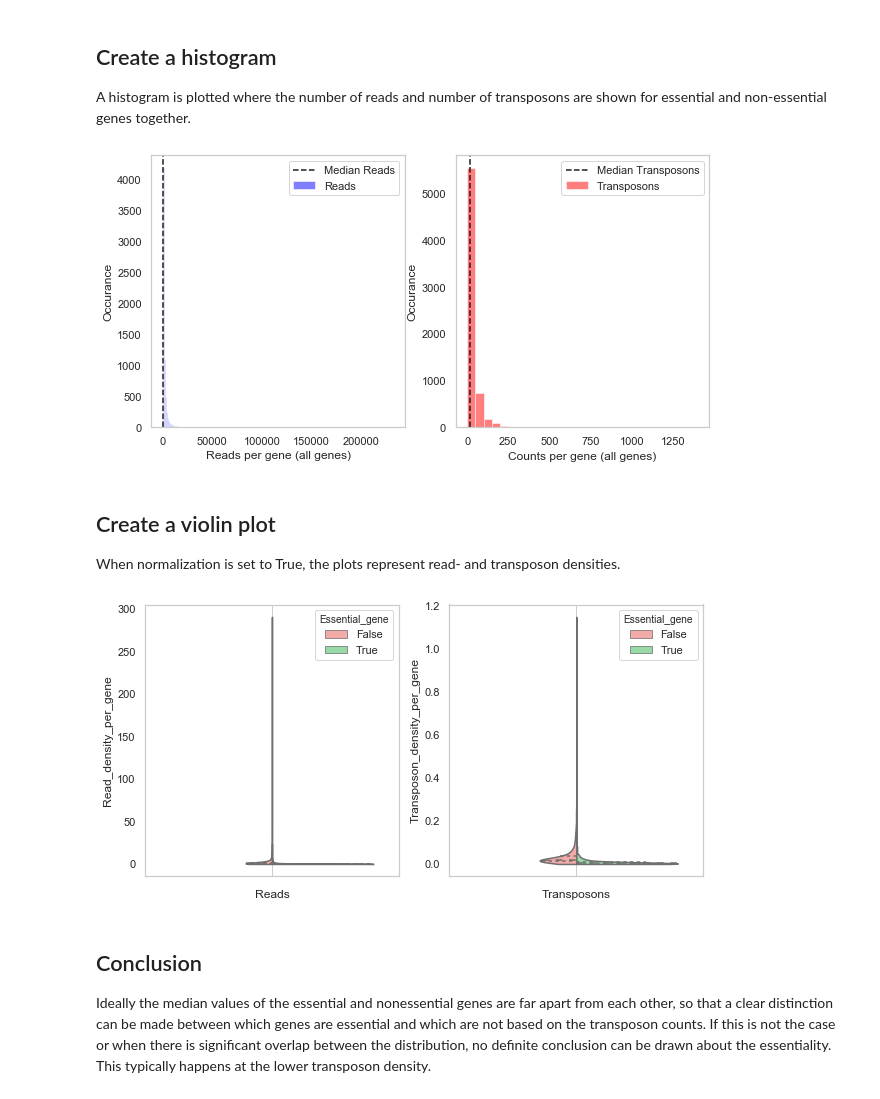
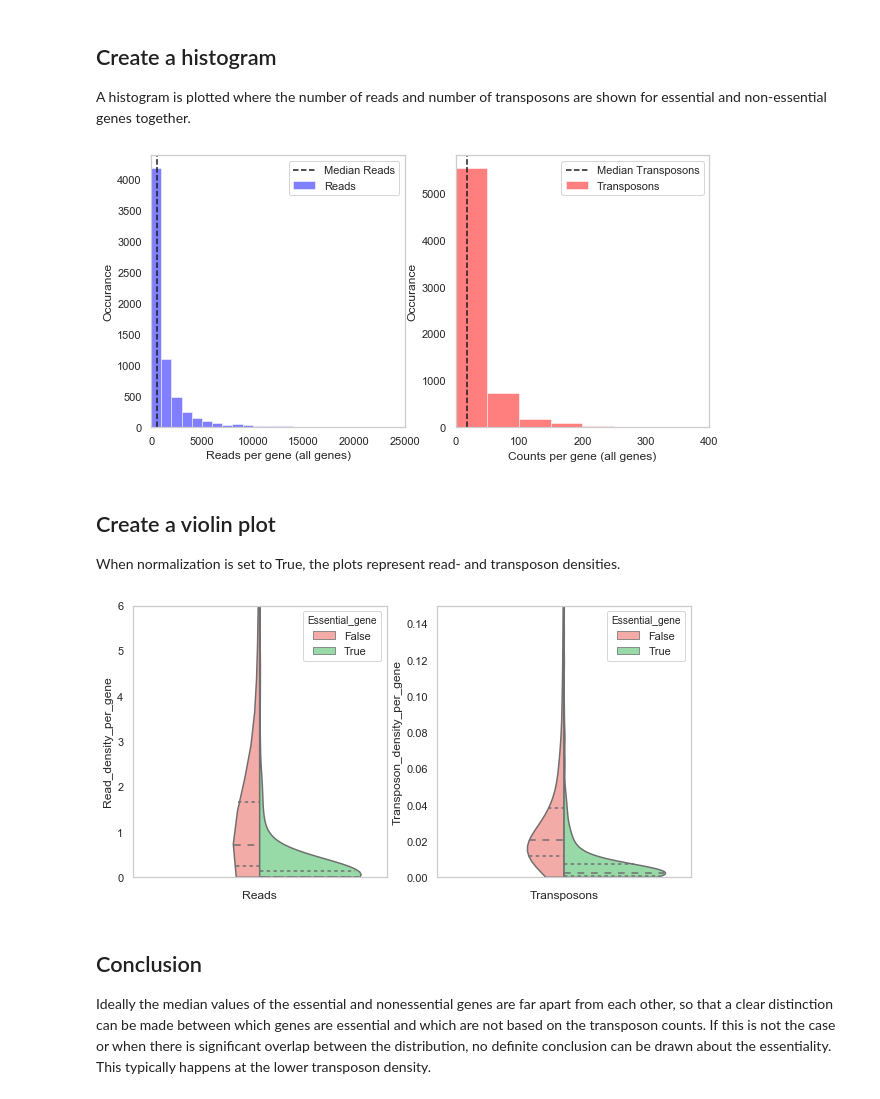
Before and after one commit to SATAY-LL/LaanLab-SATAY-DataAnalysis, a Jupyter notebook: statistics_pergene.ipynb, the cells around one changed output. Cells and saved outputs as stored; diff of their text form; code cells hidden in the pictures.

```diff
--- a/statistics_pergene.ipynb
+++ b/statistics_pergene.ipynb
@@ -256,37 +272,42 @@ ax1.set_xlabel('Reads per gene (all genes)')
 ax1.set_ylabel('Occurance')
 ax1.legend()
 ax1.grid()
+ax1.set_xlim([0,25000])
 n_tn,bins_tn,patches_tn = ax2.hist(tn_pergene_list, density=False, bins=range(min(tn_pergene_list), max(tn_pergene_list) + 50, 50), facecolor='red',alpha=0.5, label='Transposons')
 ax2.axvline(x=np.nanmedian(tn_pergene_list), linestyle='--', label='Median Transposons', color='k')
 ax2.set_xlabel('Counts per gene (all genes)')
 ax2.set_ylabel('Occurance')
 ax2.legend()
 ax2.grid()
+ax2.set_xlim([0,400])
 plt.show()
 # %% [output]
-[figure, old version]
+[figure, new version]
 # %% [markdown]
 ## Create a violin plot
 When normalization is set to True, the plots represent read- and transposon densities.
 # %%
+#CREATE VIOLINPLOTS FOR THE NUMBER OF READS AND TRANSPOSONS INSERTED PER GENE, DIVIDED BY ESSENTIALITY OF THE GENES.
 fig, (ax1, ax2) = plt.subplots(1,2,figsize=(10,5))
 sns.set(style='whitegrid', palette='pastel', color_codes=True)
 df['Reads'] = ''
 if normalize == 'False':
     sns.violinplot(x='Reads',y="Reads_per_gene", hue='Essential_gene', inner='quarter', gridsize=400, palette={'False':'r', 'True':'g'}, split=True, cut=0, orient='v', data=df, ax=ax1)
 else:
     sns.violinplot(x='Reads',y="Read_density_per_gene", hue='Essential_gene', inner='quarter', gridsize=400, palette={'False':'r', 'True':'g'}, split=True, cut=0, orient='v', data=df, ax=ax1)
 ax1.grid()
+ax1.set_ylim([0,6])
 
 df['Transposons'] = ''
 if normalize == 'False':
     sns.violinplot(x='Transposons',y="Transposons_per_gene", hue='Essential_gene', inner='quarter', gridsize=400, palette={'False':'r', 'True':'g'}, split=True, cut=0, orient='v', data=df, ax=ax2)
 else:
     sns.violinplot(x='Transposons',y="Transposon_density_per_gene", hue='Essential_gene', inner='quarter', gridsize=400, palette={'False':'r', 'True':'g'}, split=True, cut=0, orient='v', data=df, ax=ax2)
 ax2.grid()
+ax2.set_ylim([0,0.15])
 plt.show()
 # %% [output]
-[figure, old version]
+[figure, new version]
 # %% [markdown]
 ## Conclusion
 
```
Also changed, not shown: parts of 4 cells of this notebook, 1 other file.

□ □ □ □

What the exercise asks:
In your answer, print the entries above exactly, with the pictures left out.

Response:
Before and after one commit to SATAY-LL/LaanLab-SATAY-DataAnalysis, a Jupyter notebook: statistics_pergene.ipynb, the cells around one changed output. Cells and saved outputs as stored; diff of their text form; code cells hidden in the pictures.

```diff
--- a/statistics_pergene.ipynb
+++ b/statistics_pergene.ipynb
@@ -256,37 +272,42 @@ ax1.set_xlabel('Reads per gene (all genes)')
 ax1.set_ylabel('Occurance')
 ax1.legend()
 ax1.grid()
+ax1.set_xlim([0,25000])
 n_tn,bins_tn,patches_tn = ax2.hist(tn_pergene_list, density=False, bins=range(min(tn_pergene_list), max(tn_pergene_list) + 50, 50), facecolor='red',alpha=0.5, label='Transposons')
 ax2.axvline(x=np.nanmedian(tn_pergene_list), linestyle='--', label='Median Transposons', color='k')
 ax2.set_xlabel('Counts per gene (all genes)')
 ax2.set_ylabel('Occurance')
 ax2.legend()
 ax2.grid()
+ax2.set_xlim([0,400])
 plt.show()
 # %% [output]
-[figure, old version]
+[figure, new version]
 # %% [markdown]
 ## Create a violin plot
 When normalization is set to True, the plots represent read- and transposon densities.
 # %%
+#CREATE VIOLINPLOTS FOR THE NUMBER OF READS AND TRANSPOSONS INSERTED PER GENE, DIVIDED BY ESSENTIALITY OF THE GENES.
 fig, (ax1, ax2) = plt.subplots(1,2,figsize=(10,5))
 sns.set(style='whitegrid', palette='pastel', color_codes=True)
 df['Reads'] = ''
 if normalize == 'False':
     sns.violinplot(x='Reads',y="Reads_per_gene", hue='Essential_gene', inner='quarter', gridsize=400, palette={'False':'r', 'True':'g'}, split=True, cut=0, orient='v', data=df, ax=ax1)
 else:
     sns.violinplot(x='Reads',y="Read_density_per_gene", hue='Essential_gene', inner='quarter', gridsize=400, palette={'False':'r', 'True':'g'}, split=True, cut=0, orient='v', data=df, ax=ax1)
 ax1.grid()
+ax1.set_ylim([0,6])
 
 df['Transposons'] = ''
 if normalize == 'False':
     sns.violinplot(x='Transposons',y="Transposons_per_gene", hue='Essential_gene', inner='quarter', gridsize=400, palette={'False':'r', 'True':'g'}, split=True, cut=0, orient='v', data=df, ax=ax2)
 else:
     sns.violinplot(x='Transposons',y="Transposon_density_per_gene", hue='Essential_gene', inner='quarter', gridsize=400, palette={'False':'r', 'True':'g'}, split=True, cut=0, orient='v', data=df, ax=ax2)
 ax2.grid()
+ax2.set_ylim([0,0.15])
 plt.show()
 # %% [output]
-[figure, old version]
+[figure, new version]
 # %% [markdown]
 ## Conclusion
 
```
Also changed, not shown: parts of 4 cells of this notebook, 1 other file.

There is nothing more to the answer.